Reducing methane emissions by 75 per cent should be the minimum for cost-effective policy 

Bending the curve on the oil and gas sector’s emissions is critical for keeping Canada’s economy-wide targets within reach. Both an emissions cap and aggressive methane regulations have complementary roles to play. Our analysis shows that the cap is achievable and can be made easier and more economical simply by reducing methane emissions in line with the updated federal target. And that’s only taking into account meeting the minimum regulatory requirements. 

In fact, the 75 per cent target is more of a regulatory floor than a ceiling. The trajectory of methane commitments at home and abroad is pointing towards more ambitious methane reductions. Alberta and British Columbia, for their part, have committed to stronger methane targets, and the heads of major oil and gas companies are aiming for near zero methane emissions by 2030. 

But more ambition does not necessarily mean more action. Government policy is required to ensure these emissions reductions happen in practice, especially when vented and leaked methane emissions are not currently covered by most carbon pricing systems in Canada. In particular, targeted policies like the strengthened federal methane regulations are essential to ensuring that methane emissions decline quickly in order to reap the emissions reductions and economic benefits they deliver. And, if methane emissions are in fact significantly higher than reported, the rationale and urgency for reducing those emissions is even stronger.

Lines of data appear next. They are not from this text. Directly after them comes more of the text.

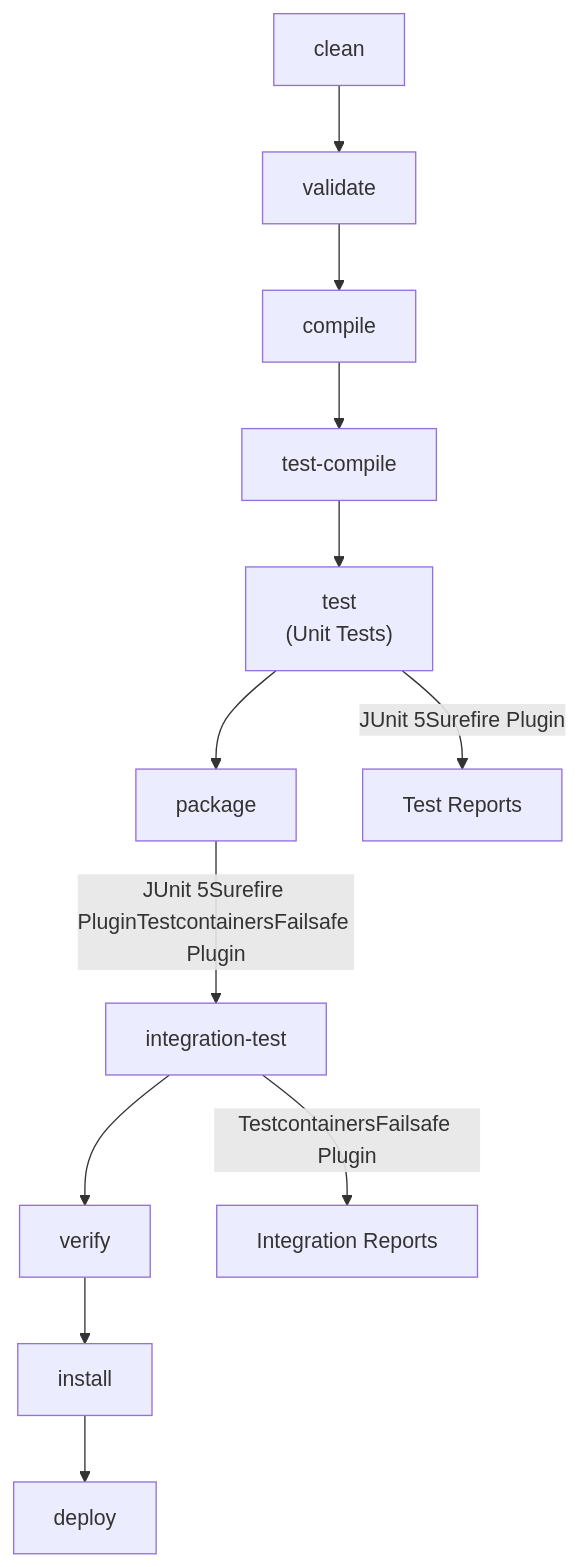
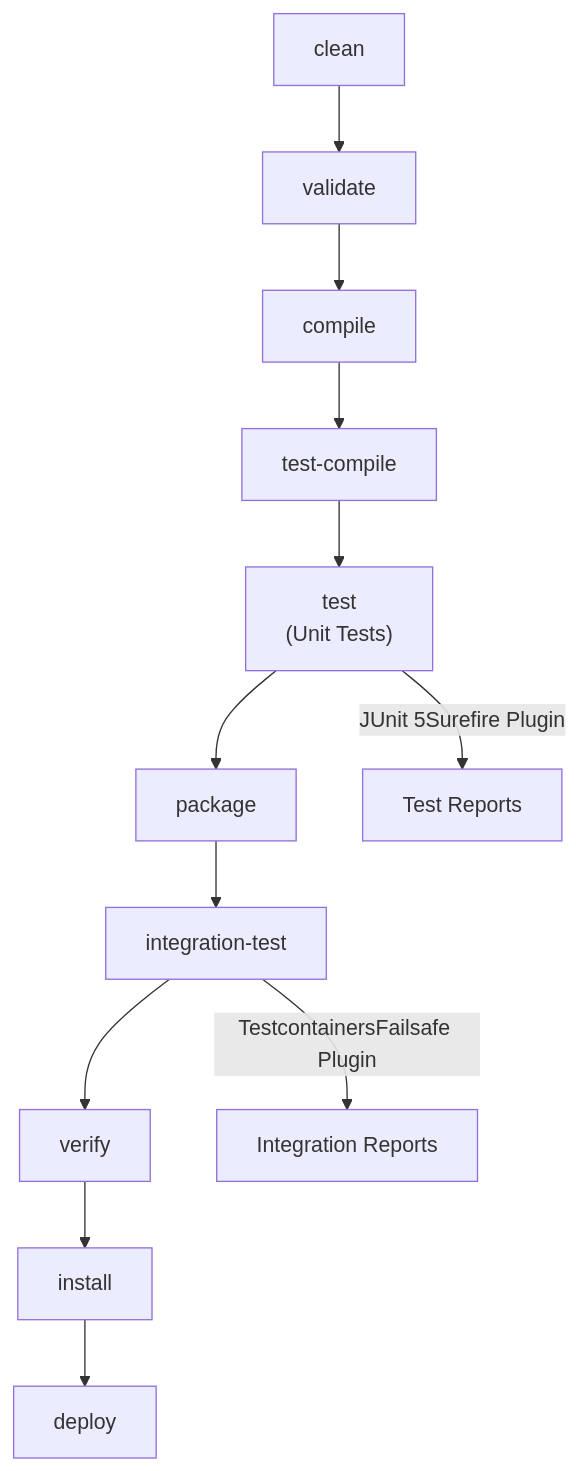
Before and after one commit to philipz/spring-modular-monolith: the first of 4 diagrams in docs/deepwiki/Building-and-Testing.md, drawn with Mermaid. The commit also changed other lines of this file and 32 other files, not shown here.

````diff
--- a/docs/deepwiki/Building-and-Testing.md
+++ b/docs/deepwiki/Building-and-Testing.md
@@ -53,28 +53,28 @@
 ```mermaid
 flowchart TD
 
 Clean["clean"]
 Validate["validate"]
 Compile["compile"]
 TestCompile["test-compile"]
 Test["test<br>(Unit Tests)"]
 Package["package"]
 IntegrationTest["integration-test"]
 Verify["verify"]
 Install["install"]
 Deploy["deploy"]
 TestResults["Test Reports"]
 IntegrationResults["Integration Reports"]
 
 Clean --> Validate
 Validate --> Compile
 Compile --> TestCompile
 TestCompile --> Test
 Test --> Package
-Package -->|"JUnit 5Surefire PluginTestcontainersFailsafe Plugin"| IntegrationTest
+Package --> IntegrationTest
 IntegrationTest --> Verify
 Verify --> Install
 Install --> Deploy
 Test -->|"JUnit 5Surefire Plugin"| TestResults
 IntegrationTest -->|"TestcontainersFailsafe Plugin"| IntegrationResults
 ```
````
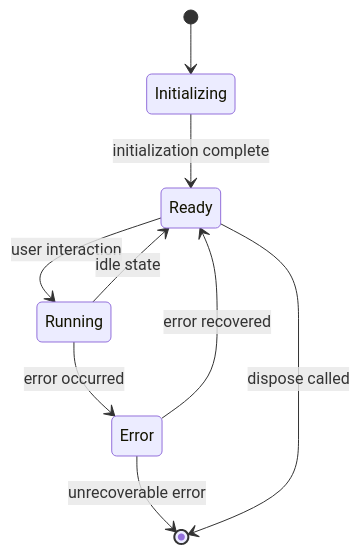
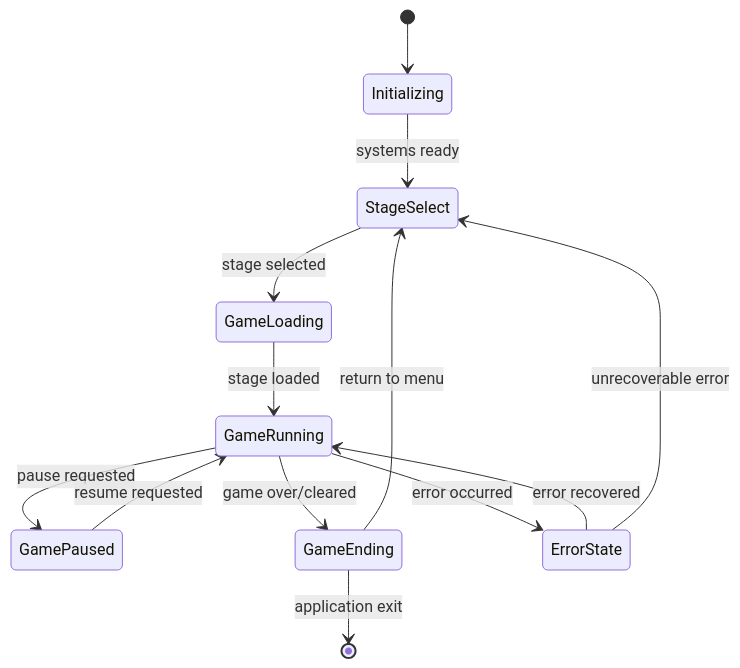
Before and after one commit to traponion/jumping-dot-game: the third of 3 diagrams in docs/architecture.md, drawn with Mermaid. The commit also changed other lines of this file and 53 other files, not shown here.

````diff
--- a/docs/architecture.md
+++ b/docs/architecture.md
@@ -752,11 +606,16 @@
 ```mermaid
 stateDiagram-v2
     [*] --> Initializing
-    Initializing --> Ready: initialization complete
-    Ready --> Running: user interaction
-    Running --> Ready: idle state
-    Running --> Error: error occurred
-    Error --> Ready: error recovered
-    Error --> [*]: unrecoverable error
-    Ready --> [*]: dispose called
+    Initializing --> StageSelect: systems ready
+    StageSelect --> GameLoading: stage selected
+    GameLoading --> GameRunning: stage loaded
+    GameRunning --> GamePaused: pause requested
+    GamePaused --> GameRunning: resume requested
+    GameRunning --> GameEnding: game over/cleared
+    GameEnding --> StageSelect: return to menu
+    GameEnding --> [*]: application exit
+    
+    GameRunning --> ErrorState: error occurred
+    ErrorState --> GameRunning: error recovered
+    ErrorState --> StageSelect: unrecoverable error
 ```
````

Ultimately, while reducing methane emissions is the low-hanging fruit of the oil and gas sector’s emissions reduction efforts, methane currently makes up only one fifth of the oil and gas sector’s total reported emissions. Stay tuned for a future insight where we’ll explore the role of other solutions in closing the gap to 110 Mt. 

Anna Kanduth is a research lead with the Canadian Climate Institute and manages the 440 Megatonnes project. Brad Griffin is a 440 Megatonnes advisor and the Executive Director of Simon Fraser University’s Canadian Energy and Emissions Data Centre.

Data provided by Navius Research.

1 In our analysis, revenue collected under the emissions cap is recycled back to industry and the oil and gas sector is excluded from the output-based pricing system.